┌──

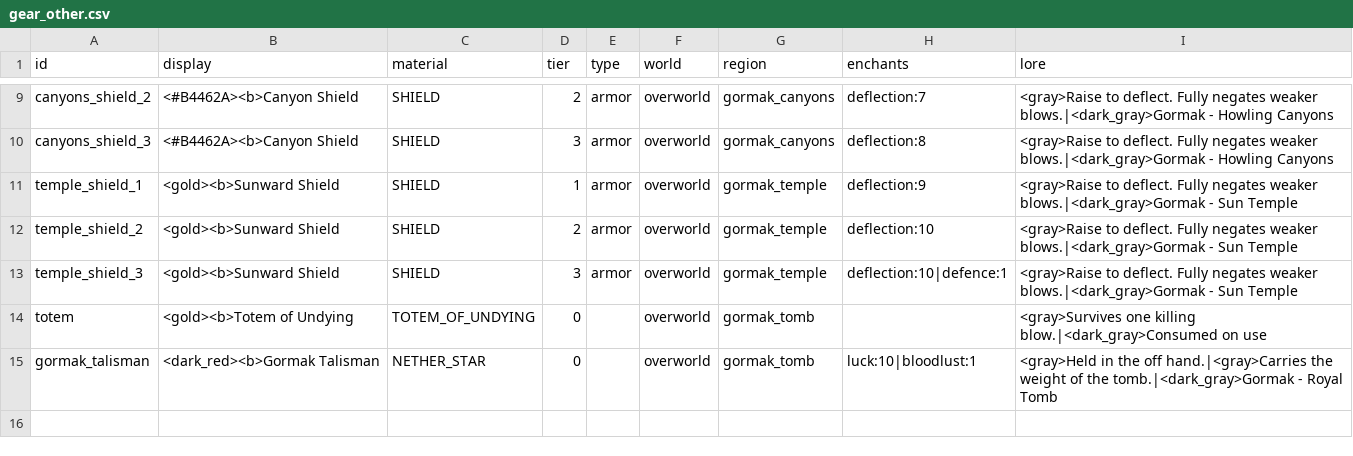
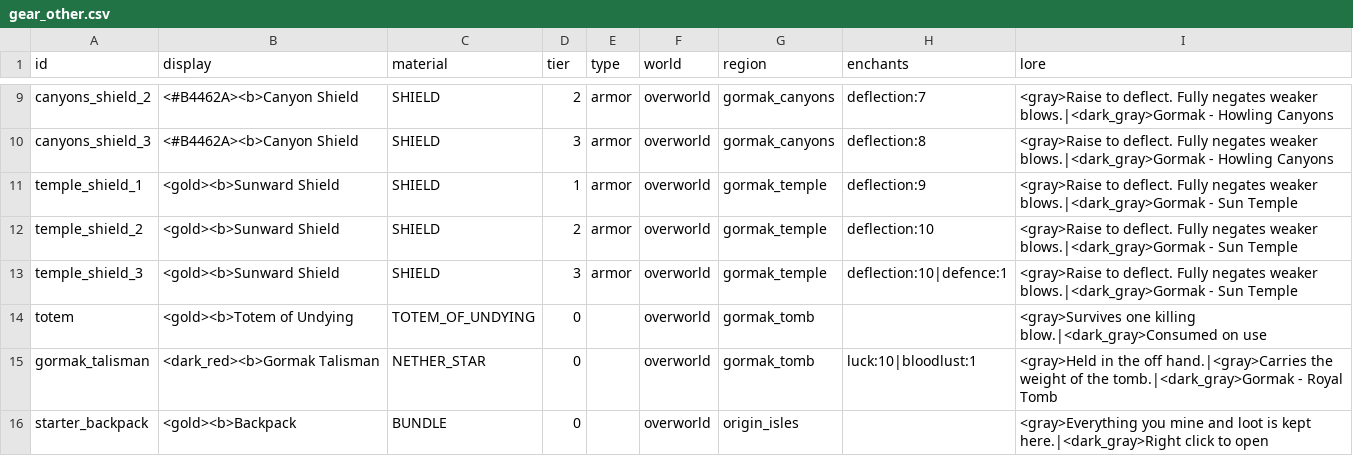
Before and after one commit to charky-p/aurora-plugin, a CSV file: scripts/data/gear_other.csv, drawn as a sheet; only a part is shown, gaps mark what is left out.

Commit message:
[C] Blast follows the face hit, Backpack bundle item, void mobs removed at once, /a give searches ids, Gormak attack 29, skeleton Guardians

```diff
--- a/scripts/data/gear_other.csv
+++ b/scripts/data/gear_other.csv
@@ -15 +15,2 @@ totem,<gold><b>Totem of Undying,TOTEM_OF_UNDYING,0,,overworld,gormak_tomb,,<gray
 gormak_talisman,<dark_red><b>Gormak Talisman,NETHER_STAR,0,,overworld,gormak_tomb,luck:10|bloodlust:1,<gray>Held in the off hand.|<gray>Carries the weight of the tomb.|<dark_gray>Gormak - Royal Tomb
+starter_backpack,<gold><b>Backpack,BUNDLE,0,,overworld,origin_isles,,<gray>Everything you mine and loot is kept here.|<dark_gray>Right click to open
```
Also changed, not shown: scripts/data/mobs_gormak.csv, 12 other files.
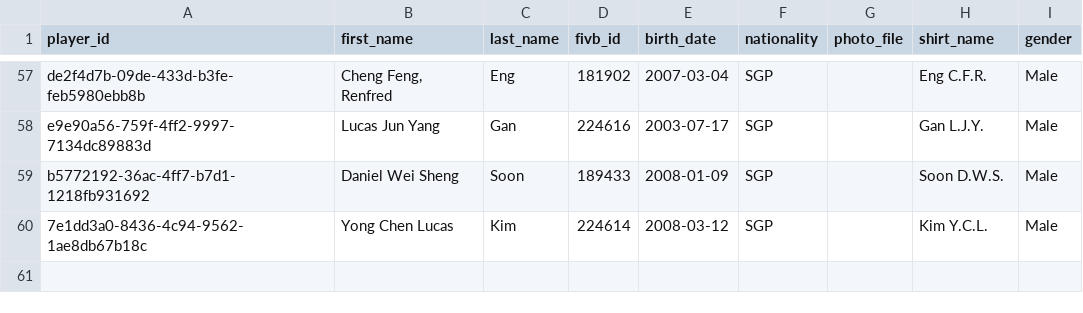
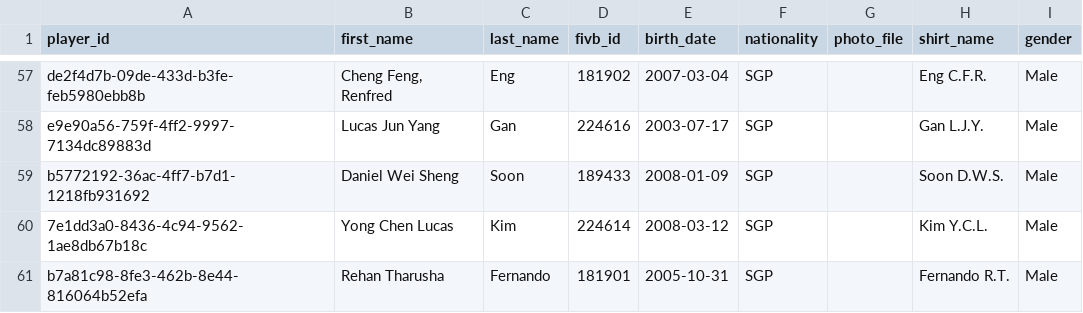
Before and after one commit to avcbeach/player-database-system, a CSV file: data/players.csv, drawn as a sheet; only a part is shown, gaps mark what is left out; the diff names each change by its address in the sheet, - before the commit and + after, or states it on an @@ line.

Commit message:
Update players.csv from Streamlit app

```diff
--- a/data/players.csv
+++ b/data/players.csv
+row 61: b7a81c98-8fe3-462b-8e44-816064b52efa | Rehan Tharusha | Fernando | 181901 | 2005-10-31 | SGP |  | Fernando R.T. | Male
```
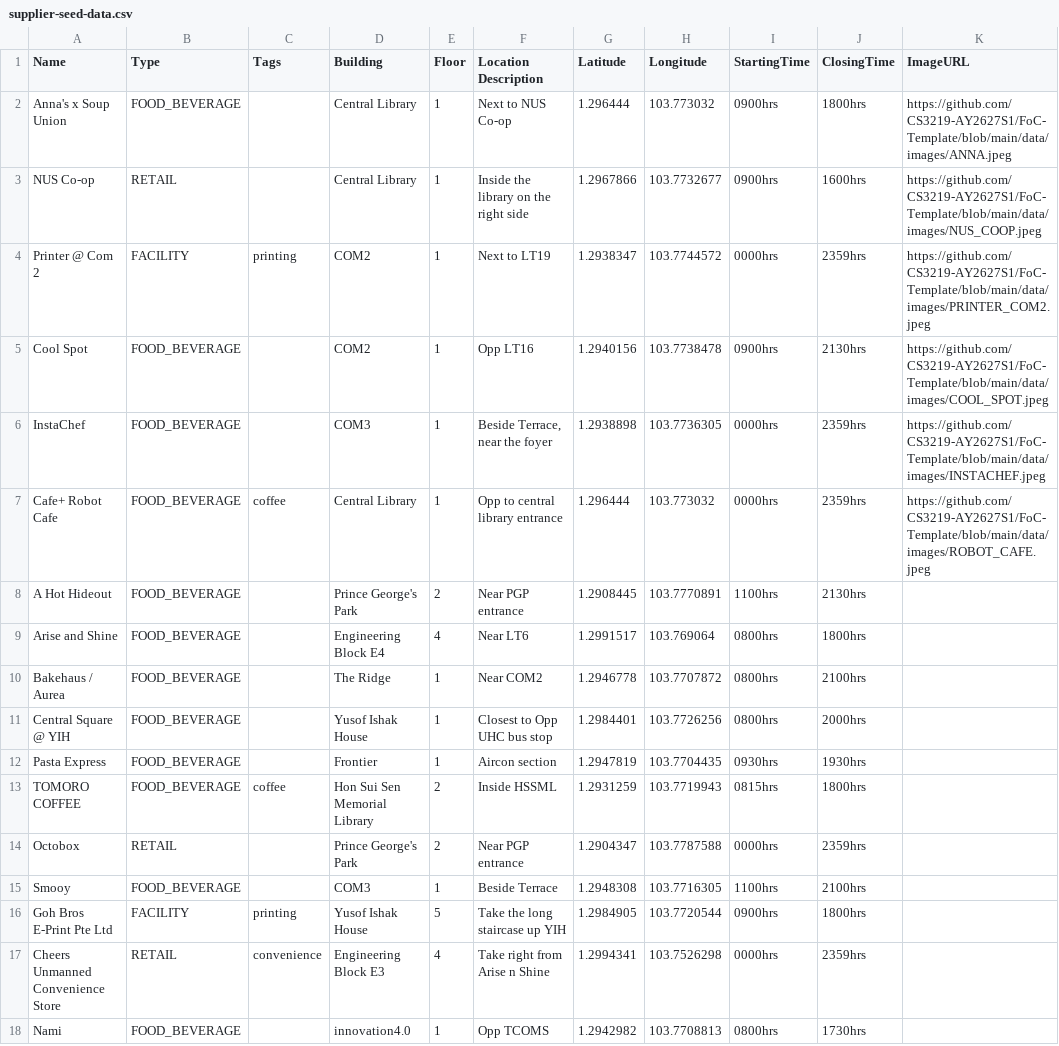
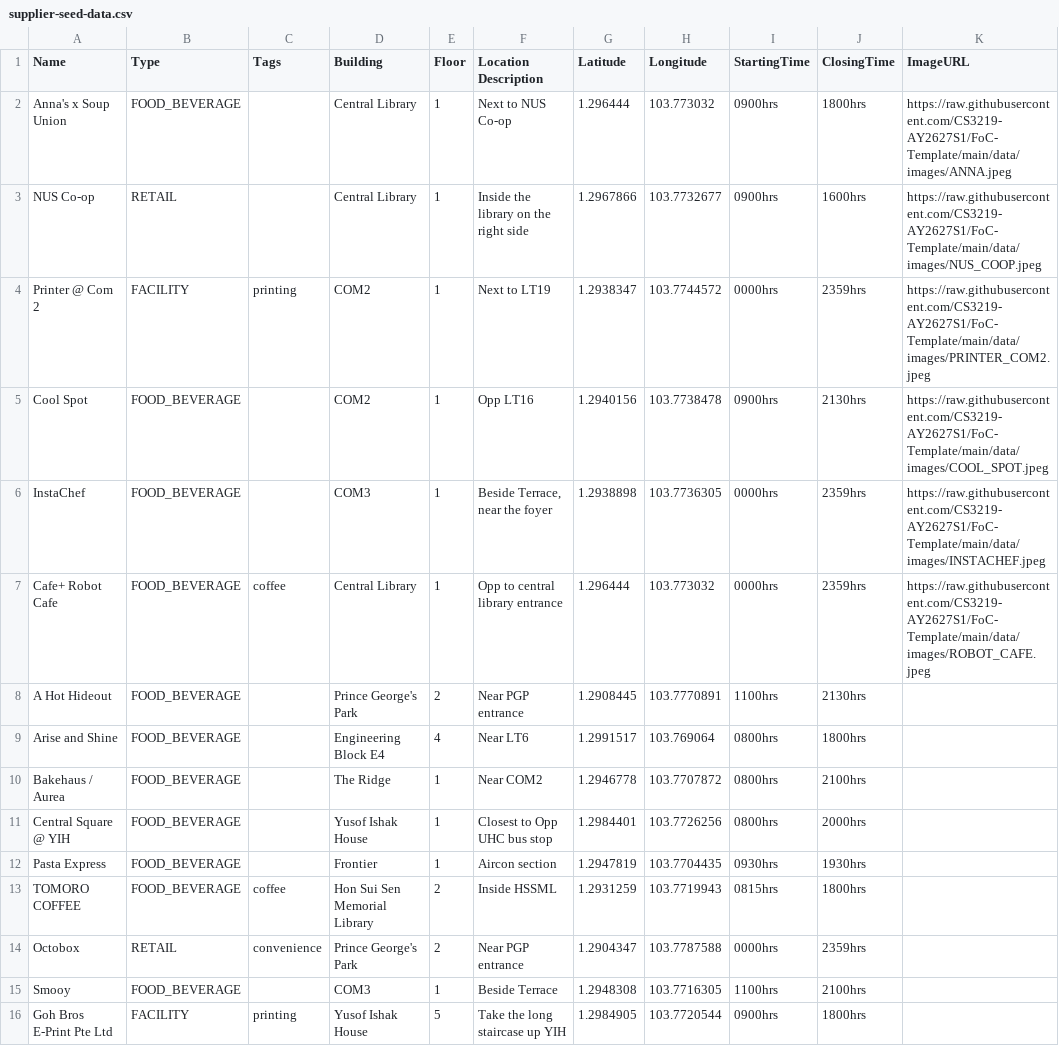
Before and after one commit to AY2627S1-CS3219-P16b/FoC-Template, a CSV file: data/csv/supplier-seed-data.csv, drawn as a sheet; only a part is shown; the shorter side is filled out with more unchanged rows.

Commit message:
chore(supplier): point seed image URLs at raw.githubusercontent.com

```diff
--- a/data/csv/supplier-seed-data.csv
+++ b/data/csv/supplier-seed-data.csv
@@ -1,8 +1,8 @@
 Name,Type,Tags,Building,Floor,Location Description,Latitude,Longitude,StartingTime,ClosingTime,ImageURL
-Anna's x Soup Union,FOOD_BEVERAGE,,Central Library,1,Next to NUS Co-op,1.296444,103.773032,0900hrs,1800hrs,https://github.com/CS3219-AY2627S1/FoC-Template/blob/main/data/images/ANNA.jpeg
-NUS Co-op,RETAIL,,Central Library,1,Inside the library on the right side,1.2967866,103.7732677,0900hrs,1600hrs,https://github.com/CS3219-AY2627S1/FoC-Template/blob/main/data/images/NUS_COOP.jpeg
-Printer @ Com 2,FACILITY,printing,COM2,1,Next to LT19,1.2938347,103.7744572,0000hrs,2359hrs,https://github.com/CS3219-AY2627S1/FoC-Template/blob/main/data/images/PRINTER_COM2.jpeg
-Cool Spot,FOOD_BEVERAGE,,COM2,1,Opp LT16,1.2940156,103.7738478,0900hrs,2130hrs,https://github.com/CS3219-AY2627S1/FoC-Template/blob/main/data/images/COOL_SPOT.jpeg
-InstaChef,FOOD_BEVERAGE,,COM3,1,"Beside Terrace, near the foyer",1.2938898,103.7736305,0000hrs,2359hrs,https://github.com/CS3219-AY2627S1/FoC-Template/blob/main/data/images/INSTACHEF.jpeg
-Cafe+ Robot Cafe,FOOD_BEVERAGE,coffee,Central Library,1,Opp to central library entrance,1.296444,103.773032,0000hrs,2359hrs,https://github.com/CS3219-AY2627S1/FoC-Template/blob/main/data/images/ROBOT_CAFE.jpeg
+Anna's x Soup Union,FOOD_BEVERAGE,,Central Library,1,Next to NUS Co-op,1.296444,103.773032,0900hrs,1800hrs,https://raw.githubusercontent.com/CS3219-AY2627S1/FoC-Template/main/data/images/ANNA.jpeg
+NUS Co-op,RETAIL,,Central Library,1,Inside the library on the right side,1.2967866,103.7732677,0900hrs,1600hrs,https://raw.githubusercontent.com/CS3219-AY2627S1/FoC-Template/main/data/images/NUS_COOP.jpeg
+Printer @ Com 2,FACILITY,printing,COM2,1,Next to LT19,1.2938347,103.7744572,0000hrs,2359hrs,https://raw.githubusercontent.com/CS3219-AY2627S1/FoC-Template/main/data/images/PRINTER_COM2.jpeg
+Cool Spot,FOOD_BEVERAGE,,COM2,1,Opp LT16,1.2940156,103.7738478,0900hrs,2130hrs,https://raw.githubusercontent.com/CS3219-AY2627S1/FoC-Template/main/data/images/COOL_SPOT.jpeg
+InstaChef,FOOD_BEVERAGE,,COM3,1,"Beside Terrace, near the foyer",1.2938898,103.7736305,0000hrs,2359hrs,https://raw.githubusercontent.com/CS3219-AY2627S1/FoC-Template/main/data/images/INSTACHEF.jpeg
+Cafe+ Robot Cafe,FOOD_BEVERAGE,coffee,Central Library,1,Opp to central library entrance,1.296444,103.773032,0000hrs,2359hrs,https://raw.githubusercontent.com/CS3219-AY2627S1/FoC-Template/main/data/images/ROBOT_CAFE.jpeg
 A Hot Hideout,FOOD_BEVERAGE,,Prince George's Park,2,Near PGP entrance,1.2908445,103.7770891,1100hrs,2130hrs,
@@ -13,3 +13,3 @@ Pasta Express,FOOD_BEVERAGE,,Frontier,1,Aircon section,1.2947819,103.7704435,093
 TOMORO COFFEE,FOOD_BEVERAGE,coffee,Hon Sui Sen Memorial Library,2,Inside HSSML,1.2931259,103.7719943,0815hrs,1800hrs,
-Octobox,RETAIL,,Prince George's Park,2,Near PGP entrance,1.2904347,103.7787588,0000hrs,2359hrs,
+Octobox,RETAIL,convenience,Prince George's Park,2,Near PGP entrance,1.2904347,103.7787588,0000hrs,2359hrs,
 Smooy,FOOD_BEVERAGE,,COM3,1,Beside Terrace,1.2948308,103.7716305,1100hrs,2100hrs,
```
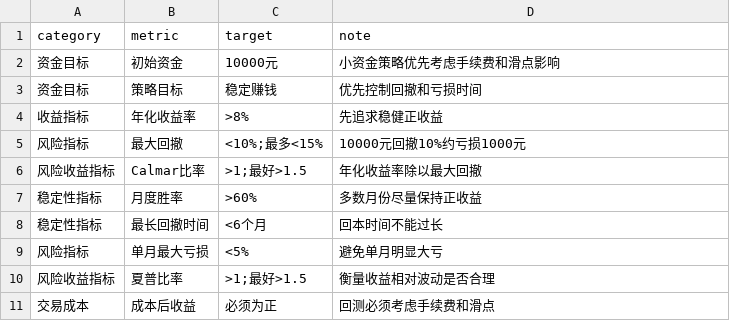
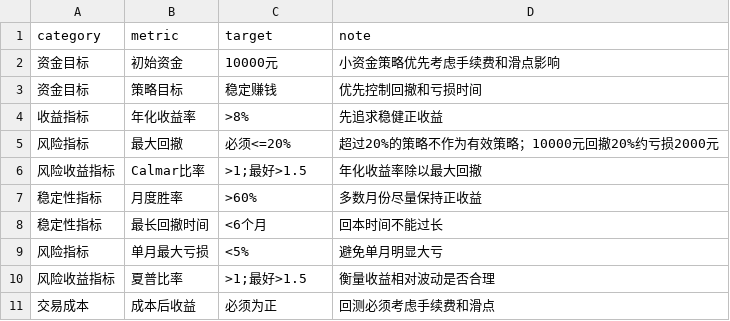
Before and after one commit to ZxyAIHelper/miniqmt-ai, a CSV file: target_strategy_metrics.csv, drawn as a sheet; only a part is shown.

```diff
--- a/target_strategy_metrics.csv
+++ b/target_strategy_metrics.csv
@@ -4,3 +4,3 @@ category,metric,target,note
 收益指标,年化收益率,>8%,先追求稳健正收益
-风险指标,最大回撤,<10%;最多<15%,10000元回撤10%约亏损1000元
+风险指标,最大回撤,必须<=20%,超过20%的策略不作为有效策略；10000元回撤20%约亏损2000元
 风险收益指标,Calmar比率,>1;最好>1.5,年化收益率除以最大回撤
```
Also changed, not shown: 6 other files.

└──

(What you will do) Search the listing for the string "scripts". Copy each line where it is found.

(Reply)
Before and after one commit to charky-p/aurora-plugin, a CSV file: scripts/data/gear_other.csv, drawn as a sheet; only a part is shown, gaps mark what is left out.
--- a/scripts/data/gear_other.csv
+++ b/scripts/data/gear_other.csv
Also changed, not shown: scripts/data/mobs_gormak.csv, 12 other files.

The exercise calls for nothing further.